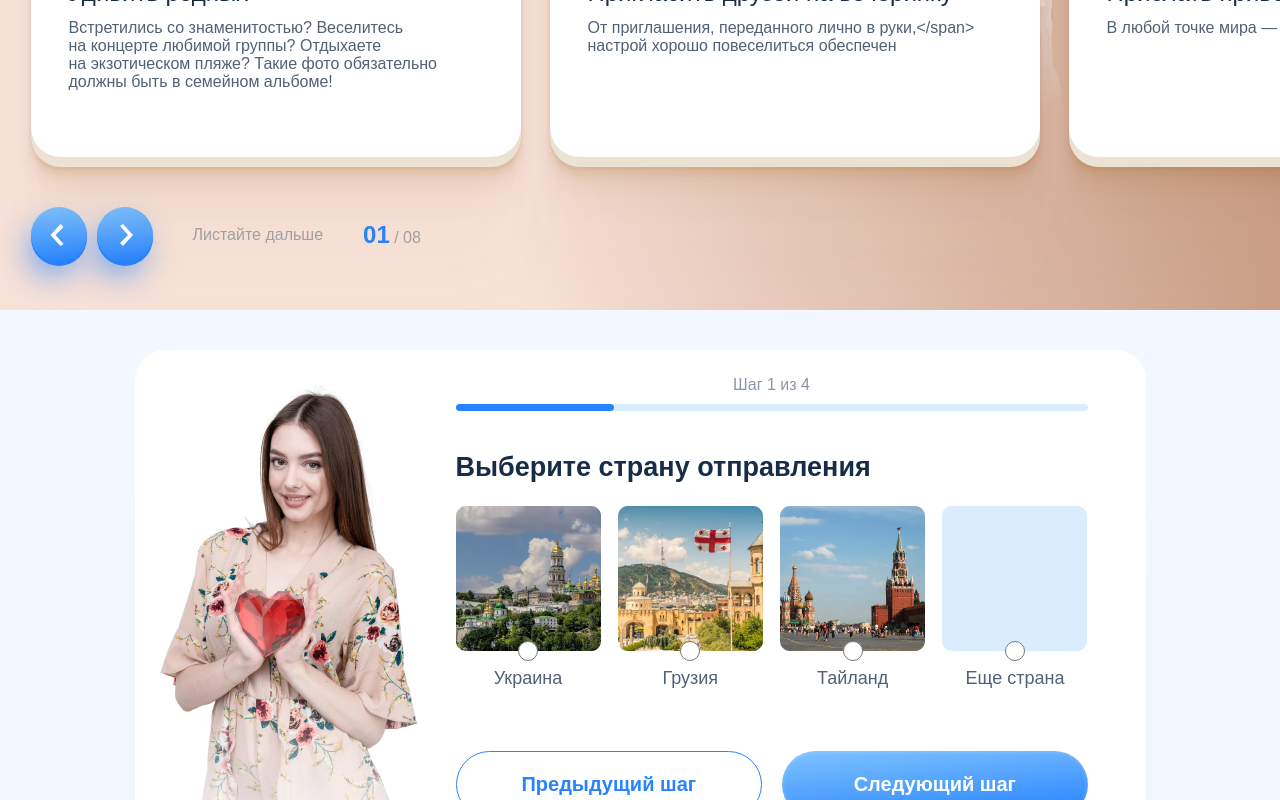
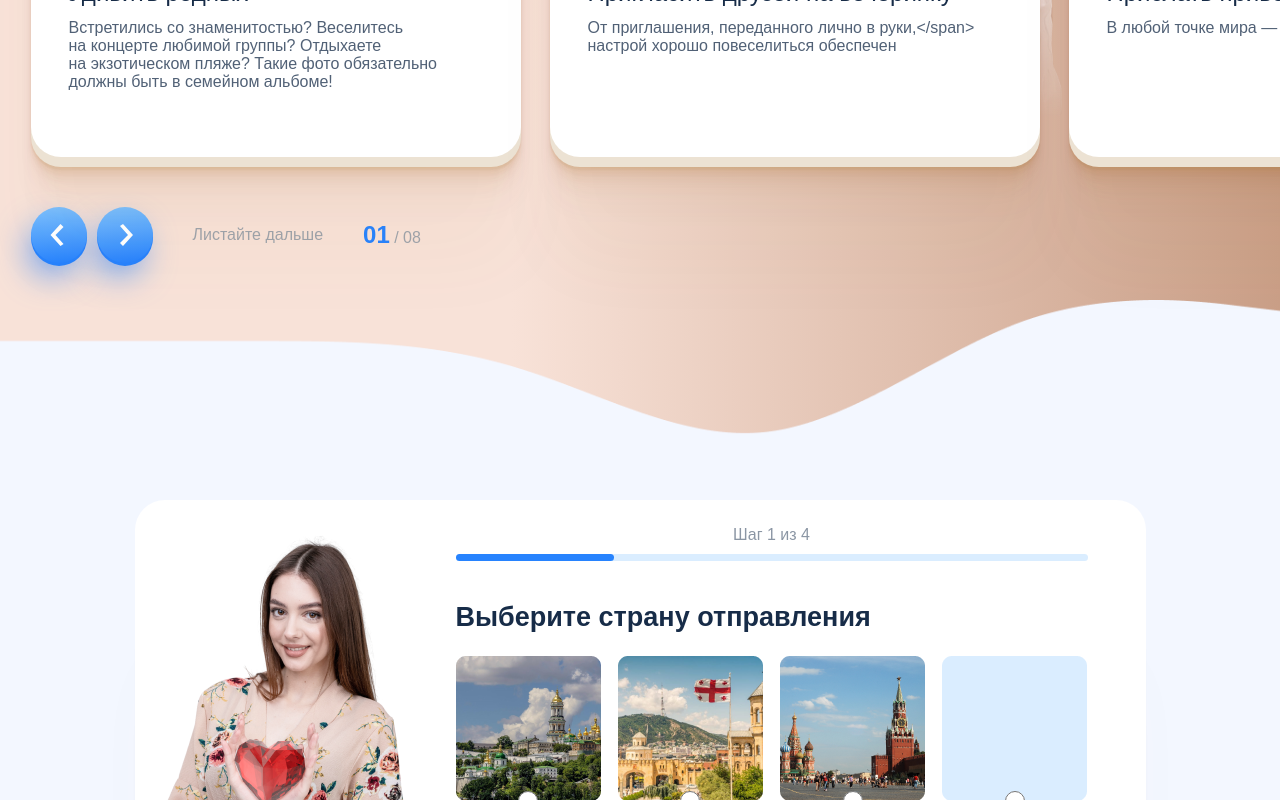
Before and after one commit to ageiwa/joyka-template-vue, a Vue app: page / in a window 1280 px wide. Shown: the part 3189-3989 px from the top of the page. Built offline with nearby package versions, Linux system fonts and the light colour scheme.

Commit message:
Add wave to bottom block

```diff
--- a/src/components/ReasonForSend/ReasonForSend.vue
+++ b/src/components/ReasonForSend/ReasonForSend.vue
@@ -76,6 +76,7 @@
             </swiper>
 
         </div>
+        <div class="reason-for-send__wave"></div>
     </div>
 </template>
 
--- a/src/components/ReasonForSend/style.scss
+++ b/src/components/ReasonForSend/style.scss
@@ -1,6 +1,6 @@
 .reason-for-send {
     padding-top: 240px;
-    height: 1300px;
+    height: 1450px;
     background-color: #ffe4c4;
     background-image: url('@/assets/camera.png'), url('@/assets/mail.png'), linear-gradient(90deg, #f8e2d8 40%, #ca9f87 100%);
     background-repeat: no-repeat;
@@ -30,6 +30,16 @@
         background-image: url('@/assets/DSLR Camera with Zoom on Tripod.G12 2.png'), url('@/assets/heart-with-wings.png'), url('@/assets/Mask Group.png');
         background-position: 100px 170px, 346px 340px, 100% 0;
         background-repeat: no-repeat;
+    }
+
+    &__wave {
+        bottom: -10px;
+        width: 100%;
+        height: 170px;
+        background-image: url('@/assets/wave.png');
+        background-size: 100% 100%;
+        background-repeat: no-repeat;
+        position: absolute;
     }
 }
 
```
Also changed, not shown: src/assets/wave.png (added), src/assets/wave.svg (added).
········
- EXERCISE: Across all the lines above, repeat the wording exactly and omit the pictures.

- RESULT OF THE TASK:
Before and after one commit to ageiwa/joyka-template-vue, a Vue app: page / in a window 1280 px wide. Shown: the part 3189-3989 px from the top of the page. Built offline with nearby package versions, Linux system fonts and the light colour scheme.

Commit message:
Add wave to bottom block

```diff
--- a/src/components/ReasonForSend/ReasonForSend.vue
+++ b/src/components/ReasonForSend/ReasonForSend.vue
@@ -76,6 +76,7 @@
             </swiper>
 
         </div>
+        <div class="reason-for-send__wave"></div>
     </div>
 </template>
 
--- a/src/components/ReasonForSend/style.scss
+++ b/src/components/ReasonForSend/style.scss
@@ -1,6 +1,6 @@
 .reason-for-send {
     padding-top: 240px;
-    height: 1300px;
+    height: 1450px;
     background-color: #ffe4c4;
     background-image: url('@/assets/camera.png'), url('@/assets/mail.png'), linear-gradient(90deg, #f8e2d8 40%, #ca9f87 100%);
     background-repeat: no-repeat;
@@ -30,6 +30,16 @@
         background-image: url('@/assets/DSLR Camera with Zoom on Tripod.G12 2.png'), url('@/assets/heart-with-wings.png'), url('@/assets/Mask Group.png');
         background-position: 100px 170px, 346px 340px, 100% 0;
         background-repeat: no-repeat;
+    }
+
+    &__wave {
+        bottom: -10px;
+        width: 100%;
+        height: 170px;
+        background-image: url('@/assets/wave.png');
+        background-size: 100% 100%;
+        background-repeat: no-repeat;
+        position: absolute;
     }
 }
 
```
Also changed, not shown: src/assets/wave.png (added), src/assets/wave.svg (added).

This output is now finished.